Ich heiße Josef Kolig. My German is not so good, but I learn what I can from der pater. I write you this letter with much angst. I am the son of Rudolf and Maria Kolig, your neise and nefew. There are many things I would like to discuss, but sadly time and safety will not allow. America is not the land of the stories I would hear from grandvater. It is a place of great wealth. The buildings stretch far and high, meat and provisions are plentiful, there is so much noise, life and color. But this is not for us. We, österreicher, and others from Europe, do not live in this world. We are treated as dog. The people spit at us, call us foul names, the work is beyond what keeps a man strong and the money given us is never enough. We came for life, opportunity, work, better future for family, but we are not welcome here. Now, with world at war, I have been coerced to fight. I am a soldier in the battalion of those who war against my countrymen. I cannot bear it. A people always at odds, bickering for money and power, digging their heels into each other’s backs and even more the foreigner. And they are known as united states. No good man can stand united with them, such a man am I.
I have heard whispers. Commander has been heard speaking of our travel to Adriatic Sea. There their ships will make way to block the ships of Austria-Hungary. They know of plans to leave from there to fight in Mediterranean. I can't be a part of this death, this rot in the soul and strength of america. I do not know if you can help or if you know one who can. But this letter must find its way to Horthy. When we arrive, I will make my escape and fall on the mercy of my people. I pray that one day I may find you and greet you as family. I would rather hear my calls for death as prisoner of war among my brothers, than fear death at the hands of the policeman or mob back in america. May our paths cross soon.
Each word was read aloud with vitriol, revealing the damning evidence before the judge. Four months later, Josef sat at a table, head down, crowd buzzing behind him. Hearing his own words made his heart rattle within his chest. Hopes that would never be lived out.
"As you can see, your Honor, Mr. Kolig here spoke heinously against the government, freedoms, and patriotic citizens of these United States. He dragged our blessed Navy through the mud, trampled the names of our dear countrymen, and had every intention of revealing pertinent information to an enemy combatant, abandoning his post, and joining said enemy. In his own words, written by him, and read for you today, Mr. Kolig must be held guilty under the Espionage Act. He is a threat to the ideals we hold most dear and is a danger to this country and its' people. Death can be the only answer for his crimes."
Edward Wertz, District Attorney of the United States, walked confidently to the bench of Judge Westenhaver, and uttered three final words. "He must die." Having failed to bring death to another enemy of the state just a few months before, Wertz was determined to see this through.
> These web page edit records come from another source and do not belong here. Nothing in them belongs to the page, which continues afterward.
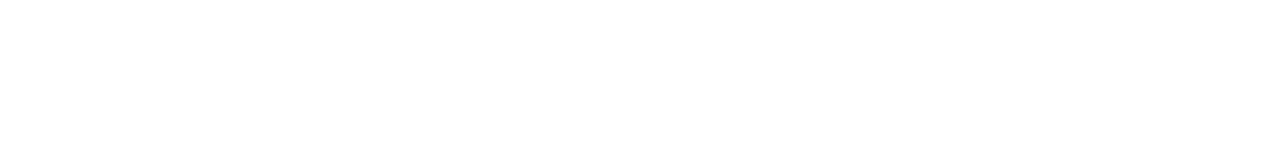
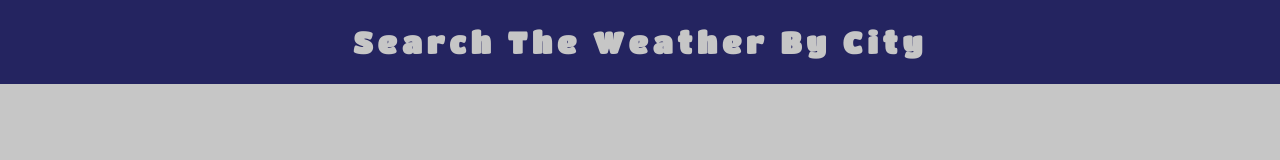
Before and after one commit to Ishan-Wijesingha99/Weather-App-Based-Off-City, a plain HTML site: page index.html in a window 1280 px wide. Drawn offline with Linux system fonts and the light colour scheme.

Commit message:
added nav bar

```diff
--- a/assets/index.css
+++ b/assets/index.css
@@ -0,0 +1,28 @@
+* {
+    padding: 0;
+    margin: 0;
+    box-sizing: border-box;
+    /* font-family: 'League Gothic', sans-serif; */
+    font-family: 'Titan One', sans-serif;
+    letter-spacing: 5px;
+}
+
+:root {
+    --grey: rgb(198, 198, 198);
+    --bluishPurp: rgb(36, 36, 96);
+}
+
+body {
+    background-color: var(--grey);
+}
+
+.navbar {
+    background-color: var(--bluishPurp);
+    padding: 25px;
+}
+
+#nav-title {
+    text-align: center;
+    font-size: 30px;
+    color: var(--grey);
+}
--- a/index.html
+++ b/index.html
@@ -1,12 +1,30 @@
 <!DOCTYPE html>
+
 <html lang="en">
     <head>
         <meta charset="UTF-8">
         <meta http-equiv="X-UA-Compatible" content="IE=edge">
         <meta name="viewport" content="width=device-width, initial-scale=1.0">
-    <title>Document</title>
+        <title>Search The Weather By City</title>
+
+        <!-- <link rel="preconnect" href="https://fonts.googleapis.com">
+        <link rel="preconnect" href="https://fonts.gstatic.com" crossorigin>
+        <link href="https://fonts.googleapis.com/css2?family=League+Gothic&display=swap" rel="stylesheet"> -->
+
+        <link rel="preconnect" href="https://fonts.googleapis.com">
+        <link rel="preconnect" href="https://fonts.gstatic.com" crossorigin>
+        <link href="https://fonts.googleapis.com/css2?family=Titan+One&display=swap" rel="stylesheet">
+
+        <link rel="stylesheet" href="./assets/index.css" />
+        <script defer src="./assets/index.js"></script>
     </head>
+
+
+
+
     <body>
-
+        <nav class="navbar">
+            <h2 id="nav-title">Search The Weather By City</h2>
+        </nav>
     </body>
 </html>
```
Lines whose indentation alone changed are shown as unchanged.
Josef knew what was to come. He had seen cruelty firsthand. The streets of his New York borough were wrought with hatred for any immigrant. The oceans and foreign lands of the world had now been stained with blood spilled by American military might. And now, his would be spilled next. He closed his eyes, drowning out the hum of the courtroom surrounding him, and thought of his family. His parents had told him stories of the America of legend. A land rife with opportunity, promise, sizeable wages, democracy. Their parents had brought them and were so eager for their son to find his place. But none could imagine what awaited them. For want of a better life, a life denied to him, Josef had to die.
His thoughts were interrupted as the sound of the judge's gavel permeated his last peaceful thoughts. "Death by hanging." At those words, the bailiffs, on either side of him, lifted Josef from his seat and led him out the door. This was it. Each step down the long hallway brought him closer to the courtyard and the end waiting for him, the gallows. Not wanting to see any more of what he knew to be coming, Josef lowered his head to the ground and continued walking. They came to a door and found themselves in a courtyard. The noise of the crowd who had amassed outside of the courthouse filled his ears as the bailiffs now dragged him to the base of the platform. He counted the steps "One......two....three..." One each for his father and mother, both of whom were found guilty and hanged, based simply off what was revealed in his letter. And now the final step for himself. Josef walked his last few steps to the edge of the platform, where the noose was lowered and fitted tightly around his neck. Through the screams and jeers of the crowd, he could hear the judge reciting his crimes, reminding him of where and why he stood condemned. His head remained down; eyes closed as the countdown began. But no. He would not die defeated. He would not face death in fear but look out into the crowd. He would stand proud of what he was, an immigrant, even as he embraced death. As he lifted his head, eyes opening, the silhouette of the Statue of Liberty in the distance filled his vision. The final ironic monument to his life in America.